In 1970, economist Milton Friedman published his seminal magazine article, “The Social Responsibility of Business Is to Increase Its Profits.” Since then, the line between portfolio management and philanthropy, profit and purpose, has blurred.
Profits may still be a key measure of a company’s value to consumers and society, but perspectives on corporate social responsibility have evolved. There’s a growing sense that maximizing shareholder returns over the long term goes hand in hand with an expanded sense of social purpose and responsibility. Investors are among those who are driving this conversation and generating interest in impact investing — or investing for financial returns and social and environmental benefit.
This shift is reflected in the current investment landscape. There are more than 1,000 funds that investors can choose from, ranging from broadly focused ESG (environmental, social and governance) funds to those that focus on themes such as microfinance, diversity or gender equality in the workplace. And there are surely more to come.
About $8.72 trillion of assets in the U.S. are invested with impact-oriented strategies, up 135% since 2012. And it’s estimated that $1 out of every $5 of assets under professional management in the U.S. is in sustainable and impact investments.
The interest in impact investing should pick up as impact becomes a more commonly accepted objective among mainstream investors.
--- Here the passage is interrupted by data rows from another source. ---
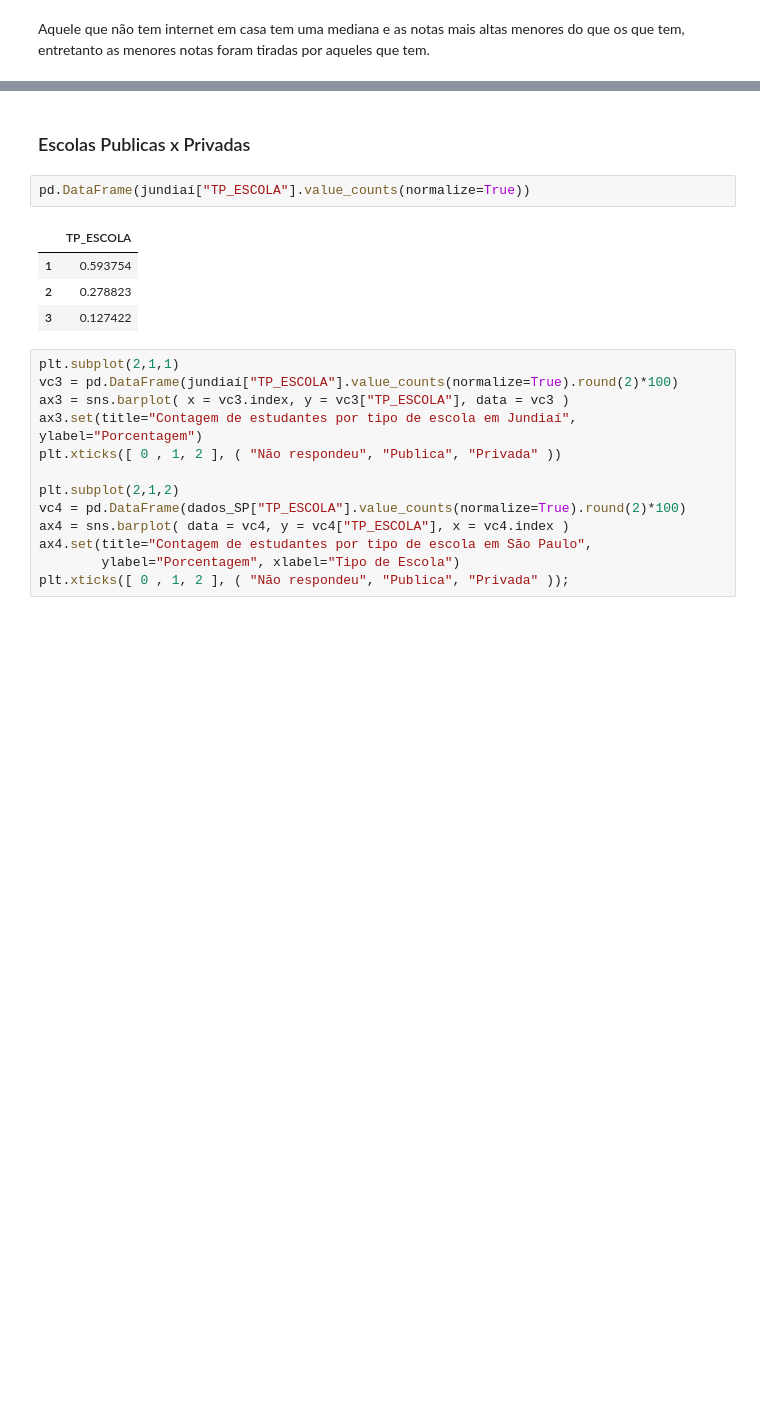
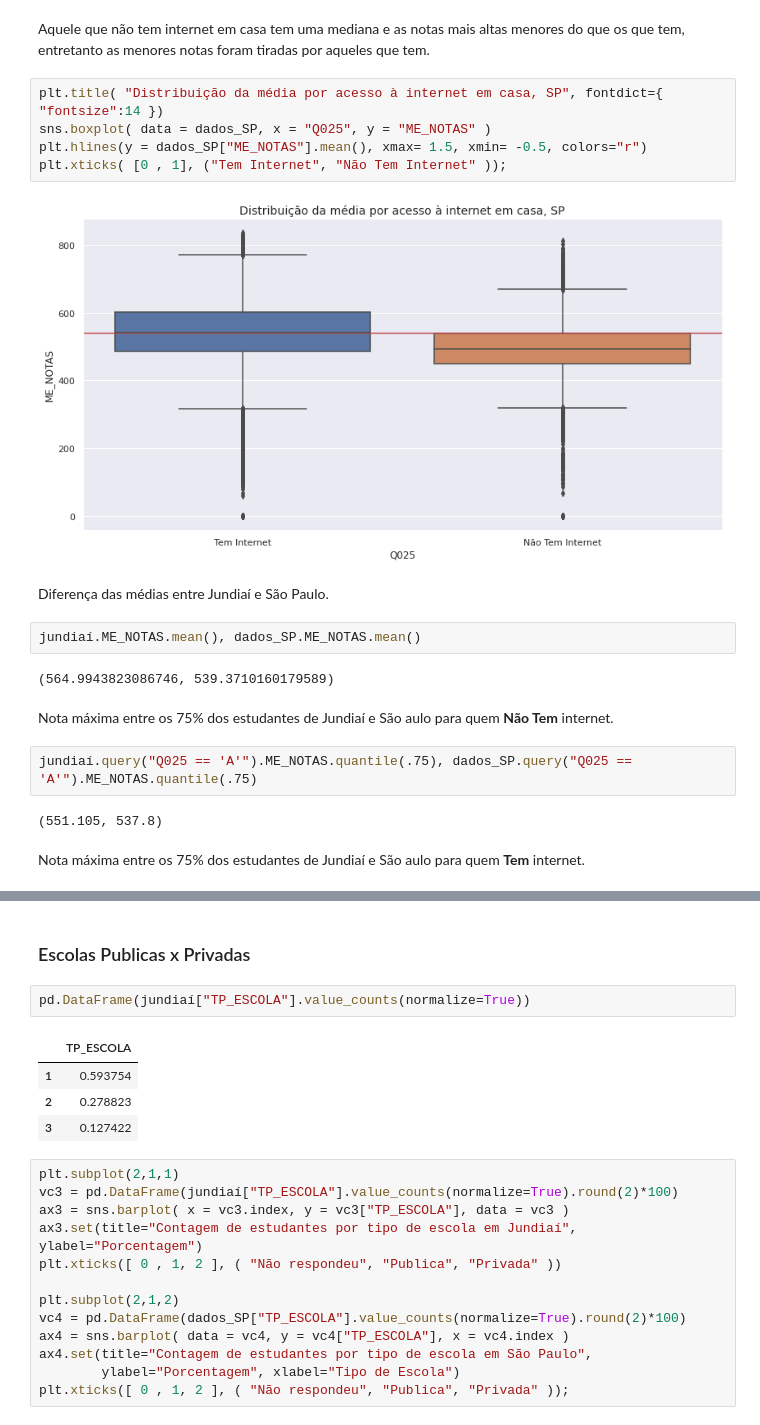
Before and after one commit to LucasDatilioCarderelli/ImersaoDados2, a Jupyter notebook: Lucas_Datilio_Carderelli_Imersão_Dados_Desafio_Final_ENEM_2019.ipynb, the cells around one changed output, grey strips where cells are left out. Cells and saved outputs as stored; diff of their text form; blank space fills up the shorter version.

```diff
--- a/Lucas_Datilio_Carderelli_Imersão_Dados_Desafio_Final_ENEM_2019.ipynb
+++ b/Lucas_Datilio_Carderelli_Imersão_Dados_Desafio_Final_ENEM_2019.ipynb
@@ -180,2 +181,23 @@ plt.xticks( [0 , 1], ("Tem Internet", "Não Tem Internet" ));
 # %% [markdown]
 Aquele que não tem internet em casa tem uma mediana e as notas mais altas menores do que os que tem, entretanto as menores notas foram tiradas por aqueles que tem.
+# %%
+plt.title( "Distribuição da média por acesso à internet em casa, SP", fontdict={ "fontsize":14 })
+sns.boxplot( data = dados_SP, x = "Q025", y = "ME_NOTAS" )
+plt.hlines(y = dados_SP["ME_NOTAS"].mean(), xmax= 1.5, xmin= -0.5, colors="r")
+plt.xticks( [0 , 1], ("Tem Internet", "Não Tem Internet" ));
+# %% [output]
+[figure, added]
+# %% [markdown]
+Diferença das médias entre Jundiaí e São Paulo.
+# %%
+jundiaí.ME_NOTAS.mean(), dados_SP.ME_NOTAS.mean()
+# %% [output]
+(564.9943823086746, 539.3710160179589)
+# %% [markdown]
+Nota máxima entre os 75% dos estudantes de Jundiaí e São aulo para quem **Não Tem** internet.
+# %%
+jundiaí.query("Q025 == 'A'").ME_NOTAS.quantile(.75), dados_SP.query("Q025 == 'A'").ME_NOTAS.quantile(.75)
+# %% [output]
+(551.105, 537.8)
+# %% [markdown]
+Nota máxima entre os 75% dos estudantes de Jundiaí e São aulo para quem **Tem** internet.
```
Also changed, not shown: parts of 3 cells of this notebook.
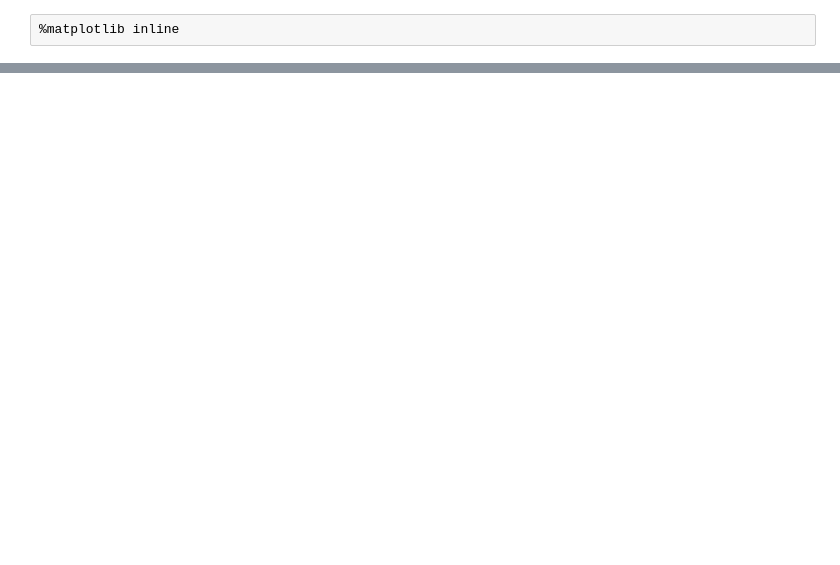
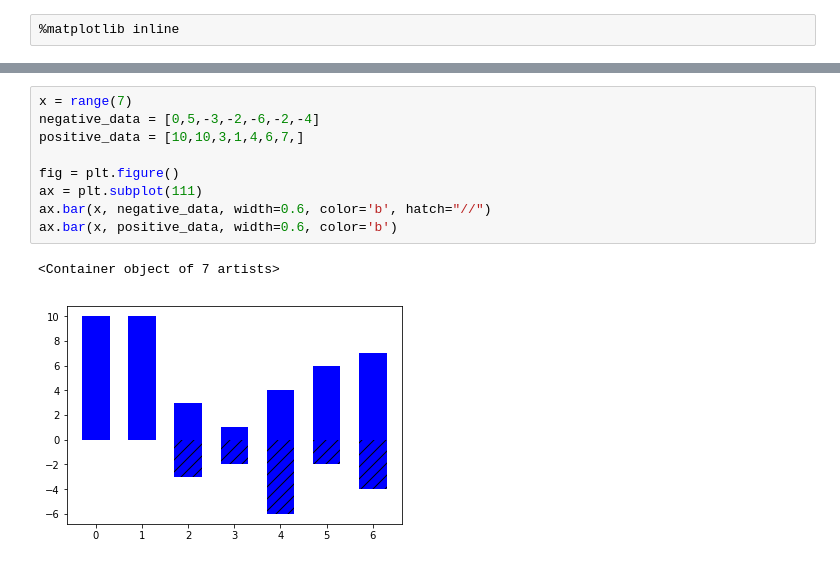
Before and after one commit to afcarl/waterfall_testing, a Jupyter notebook: packageTest.ipynb, the cells around one changed output, grey strips where cells are left out. Drawn from its saved outputs; the diff is of its cells as text; blank space fills up the shorter version.

```diff
--- a/packageTest.ipynb
+++ b/packageTest.ipynb
@@ -23,0 +125,12 @@ my_money_plot = qc.waterfall_money(a, b, "custom currency", "JPY")
+# %%
+x = range(7)
+negative_data = [0,5,-3,-2,-6,-2,-4]
+positive_data = [10,10,3,1,4,6,7,]
+
+fig = plt.figure()
+ax = plt.subplot(111)
+ax.bar(x, negative_data, width=0.6, color='b', hatch="//")
+ax.bar(x, positive_data, width=0.6, color='b')
+# %% [output]
+<Container object of 7 artists>
+[figure, added]
```
Also changed, not shown: parts of 15 cells of this notebook, 1 other file.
Changing demographics are also at work: More and more women and millennials — two groups that consistently show high levels of interest in impact investing—will be deciding how the ongoing multitrillion-dollar intergenerational transfer of wealth in the U.S. is managed and invested.
Advisors have an important role to play in initiating conversations about impact investing with clients and translating a preference for impact into practical portfolio strategies.
Where to start? If you’re familiar with your client’s charitable interests and those interests lend themselves to impact investing (e.g. climate change), then offer to explore ways to make sure those values are reflected in their investment portfolio. Alternatively, you can begin to uncover a client’s values by asking if there are any sectors or companies they would prefer not to own.
Investors who are familiar with impact investing may be interested in restructuring their investments in a way that more actively reflects their values and philanthropic goals. That may mean exploring and recasting some of what they own or give.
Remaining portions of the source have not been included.